No watch. No cell phone. No camera. No books. Just materials for writing and a backpack of basics. Lucy Leaf is on a journey — not just a long hike on the International Appalachian Trail, but also a journey of the spirit.
It began with five days in a remote cabin in a wilderness sanctuary where moose and bear acknowledged her as part of the landscape. She hiked and wrote and thought and discovered that this two-month walkabout (as she calls it) may be just a beginning.
I found her resting beside Route 1 just south of Presque Isle 130 miles into her trek. Clad in featherweight, quick-drying khaki shirt and shorts, she hefted her pack and pair of walking sticks into the back seat, apologizing for the possible scent of sweat.
She had interrupted her through-hike from Maine to Nova Scotia in order to visit me in Caribou, 15 miles north, before I left town. I agreed to return her to Presque Isle so she could continue on foot the next day. “Serious” hikers wouldn’t think of such an interlude, she explained, but Lucy’s journey is about friends, new and old, as well as covering distance. She is not out to prove something so she can brag about her achievements. Her walkabout, like other adventures in her life, leads to inner awareness as well as a geographic destination.
Our drive to Caribou attempted to follow the trail along the Aroostook River she would walk the next day. In and out we drove, from road to riverbank, spotting the trail here and there, matching our route to her map. My home overlooks the point where the river turns from its northern course east toward Fort Fairfield. Every day I look out the window to the opposite shore, but Lucy introduced me to the perspective of a pedestrian.
My yard was the perfect place for her to spread out her gear to dry in the sun and breeze. The contents of her pack are the result of months of planning and testing.
“I hiked in six types of underwear before I chose those I would pack,” she said. She narrowed down her attire to two sets of clothes, which she is used to putting on damp from rain or dew. They dry quickly, even under a lightweight jacket. We set the wash machine for a small load, dumped in her few belongings (after she changed into her swimsuit) and sat down for a chat.

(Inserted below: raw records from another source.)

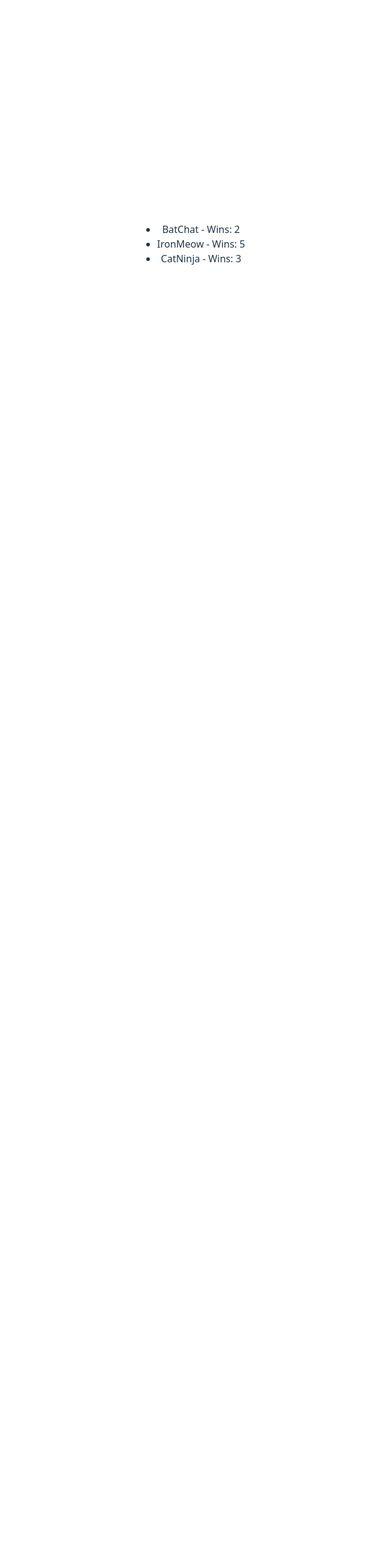
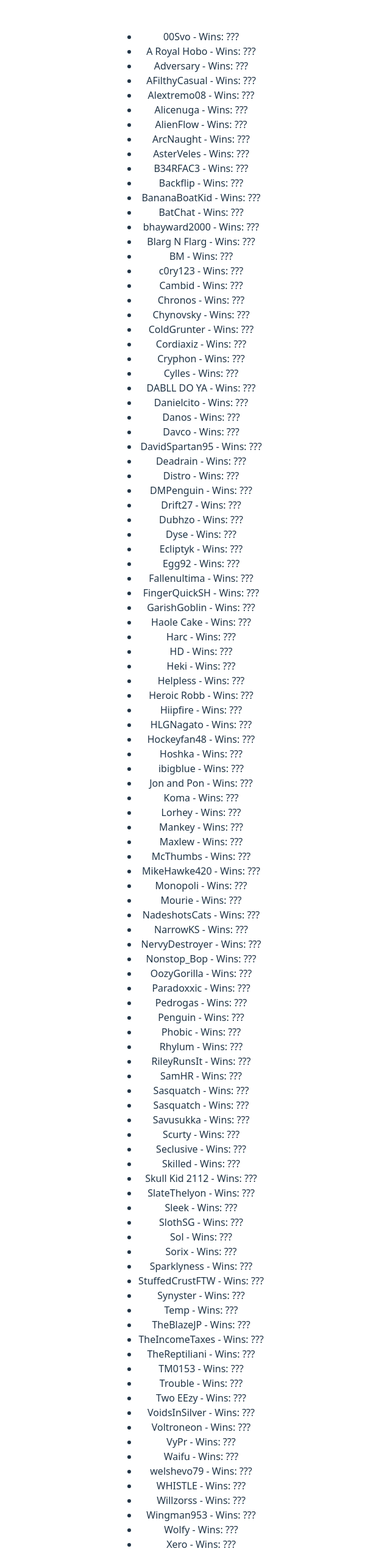
Before and after one commit to DavidSpartan95/HaloracesWeb, a Vue app in the folder haloraces-web/: page / in a window 1280 px wide. Shown: the top 2548 px of the page at 61% size, without its empty margins (330-970 px from the left). Before the commit the page ends 800 px from the top, so only its background shows below. Built offline with nearby package versions, Linux system fonts and the light colour scheme.

Commit message:
added all user names

```diff
--- a/haloraces-web/src/App.vue
+++ b/haloraces-web/src/App.vue
@@ -1,6 +1,5 @@
 <script setup lang="ts">
 import UserList from './components/UserList.vue'
-import {users} from './data/users'
 </script>
 
 <template>
--- a/haloraces-web/src/components/UserList.vue
+++ b/haloraces-web/src/components/UserList.vue
@@ -1,13 +1,16 @@
 <template>
   <ul>
-      <li v-for="(user, index) in users" :key="index">
-        {{ user.name }} - Wins: {{ user.wins }}
+    <li v-for="(user, index) in sortedUsers" :key="index">
+      {{ user.name }} - Wins: ???
     </li>
   </ul>
 </template>
 
 <script setup lang="ts">
-  import { defineProps } from 'vue';
-  import { users } from '../data/users'; // import the User interface
+import { computed } from 'vue';
+import { users } from '../data/users'; // assume this is an array of user objects
 
+const sortedUsers = computed(() => {
+  return [...users].sort((a, b) => a.name.localeCompare(b.name));
+});
 </script>
--- a/haloraces-web/src/data/users.ts
+++ b/haloraces-web/src/data/users.ts
@@ -1,10 +1,115 @@
 interface User {
     name: string;
-    wins: number;
 }
 //Template data
 export const users: User[] = [
-    { name: "BatChat", wins: 2 },
-    { name: "IronMeow", wins: 5 },
-    { name: "CatNinja", wins: 3 }
+    { name: "BatChat"},
+    { name: "Sol"},
+    { name: "Hockeyfan48"},
+    { name: "AlienFlow"},
+    { name: "Scurty"},
+    { name: "Monopoli"},
+    { name: "TheBlazeJP"},
+    { name: "Wolfy"},
+    { name: "Heroic Robb"},
+    { name: "Deadrain"},
+    { name: "Haole Cake"},
+    { name: "HD"},
+    { name: "GarishGoblin"},
+    { name: "NadeshotsCats"},
+    { name: "Davco"},
+    { name: "HLGNagato"},
+    { name: "BM"},
+    { name: "Backflip"},
+    { name: "Savusukka"},
+    { name: "Adversary"},
+    { name: "A Royal Hobo"},
+    { name: "StuffedCrustFTW"},
+    { name: "Egg92"},
+    { name: "Hoshka"},
+    { name: "Pedrogas"},
+    { name: "ColdGrunter"},
+    { name: "Willzorss"},
+    { name: "OozyGorilla"},
+    { name: "NarrowKS"},
+    { name: "Hiipfire"},
+    { name: "FingerQuickSH"},
+    { name: "Blarg N Flarg"},
+    { name: "00Svo"},
+    { name: "AFilthyCasual"},
+    { name: "Nonstop_Bop"},
+    { name: "Paradoxxic"},
+    {name: "VoidsInSilver"},
+    {name: "WHISTLE"},
+    {name: "AsterVeles"},
+    {name: "bhayward2000"},
+    {name: "MikeHawke420"},
+    {name: "Sasquatch"},
+    {name: "Sasquatch"},
+    {name: "Jon and Pon"},
+    {name: "DavidSpartan95"},
+    {name: "Dubhzo"},
+    {name: "Sorix"},
+    {name: "Maxlew"},
+    {name: "welshevo79"},
+    {name: "Chronos"},
+    {name: "Harc"},
+    {name: "Skull Kid 2112"},
+    {name: "Phobic"},
+    {name: "Drift27"},
+    {name: "Wingman953"},
+    {name: "Fallenultima"},
+    {name: "TheReptiliani"},
+    {name: "Skilled"},
+    {name: "Cordiaxiz"},
+    {name: "Seclusive"},
+    {name: "SamHR"},
+    {name: "Sparklyness"},
+    {name: "Zephrike"},
+    {name: "c0ry123"},
+    {name: "VyPr"},
+    {name: "Mankey"},
+    {name: "Koma"},
+    {name: "Ecliptyk"},
+    {name: "Chynovsky"},
+    {name: "BananaBoatKid"},
+    {name: "Two EEzy"},
+    {name: "Distro"},
+    {name: "ibigblue"},
+    {name: "yeVcM"},
+    {name: "Zoo"},
+    {name: "DMPenguin"},
+    {name: "Temp"},
+    {name: "Mourie"},
+    {name: "SlothSG"},
+    {name: "Xero"},
+    {name: "Cambid"},
+    {name: "Synyster"},
+    {name: "Danielcito"},
+    {name: "Danos"},
+    {name: "B34RFAC3"},
+    {name: "Sleek"},
+    {name: "Dyse"},
+    {name: "NervyDestroyer"},
+    {name: "Trouble"},
+    {name: "TheIncomeTaxes"},
+    {name: "Helpless"},
+    {name: "Penguin"},
+    {name: "RileyRunsIt"},
+    {name: "Voltroneon"},
+    {name: "Lorhey"},
+    {name: "xTunguzka"},
+    {name: "Rhylum"},
+    {name: "McThumbs"},
+    {name: "ArcNaught"},
+    {name: "Cryphon"},
+    {name: "DABLL DO YA"},
+    {name: "Heki"},
+    {name: "SlateThelyon"},
+    {name: "Alextremo08"},
+    {name: "Alicenuga"},
+    {name: "TM0153"},
+    {name: "Waifu"},
+    {name: "Cylles"},
+
 ];
```
Lines whose indentation alone changed are shown as unchanged.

“The longer I live, the more I realize I could not stay in one place very long,” says Lucy, who is in her 60s. When she was in her 20s, she spent five years riding her horse from Maine to California and back, traveling with a friend as far as Montana, then completing the 7,000-mile journey on her own, stopping to work long enough to earn the money needed to continue.
“My journey started out as a cross-country trip on horseback,” she wrote in an article about the trip. “It later became a journey with a horse. I continued on and on again because I had a good horse. But it would take a couple thousand miles for me to realize this.”
In the 1990s, she and her then husband, Sam Woodward, took two teams of sled dogs from their home in Surry, Maine, to Labrador and Quebec where they “pieced together” a 1,200-mile loop, similar to Alaska’s famous Iditarod sled dog race, starting from Havre St. Pierre on the Quebec north shore and ending at the interior mining communities of Labrador City and Wabush. Following old sled dog routes converted into snowmobile trails (some marked, others not) they stopped in villages along the way, making friends and picking up supplies they had sent ahead before leaving Maine.
The expedition generated so much excitement that the two provinces responded to the Woodwards’ suggestion (and assistance) and collaborated to organize a 400-mile sled-dog race, The Labrador 400, which became the finale of a triple-crown circuit between 1991 and 1997. In 1994, the couple and their dogs again set out on a journey, this time across ice instead of land, following Inuit routes 450 miles to the northernmost community of Nain and back.
“In Labrador, Sam and I had discovered a musher’s paradise and some of the friendliest people in the world,” Lucy wrote. And they had revived the tradition of sled-dog travel in the region.
By the 2000s, she had put mushing behind her, earned a degree in and practiced nursing and spent a year in Turkmenistan as a Peace Corps volunteer. She simplified her needs enough to live in a one-room cabin in Surry, where she studies and practices sustainable living, heating with an efficient wood stove and dining from her organic garden.
Her life is a conscious, continuous exploration and fulfillment of dreams — on a shoestring.
After three days in Caribou, she set out for Perth-Andover, New Brunswick, where she caught a bus to Prince Edward Island to hike the new IAT trails there. Then she hopped a ferry and continued her trek in Nova Scotia.
If all goes well, she says, “I hope to hike the ancient ways of Ireland next year.”
Kathryn Olmstead is a retired University of Maine associate dean and associate professor living in Aroostook County. She was the founding director of the Maine Center for Student Journalism at UMaine. Her columns will appear in this space twice monthly.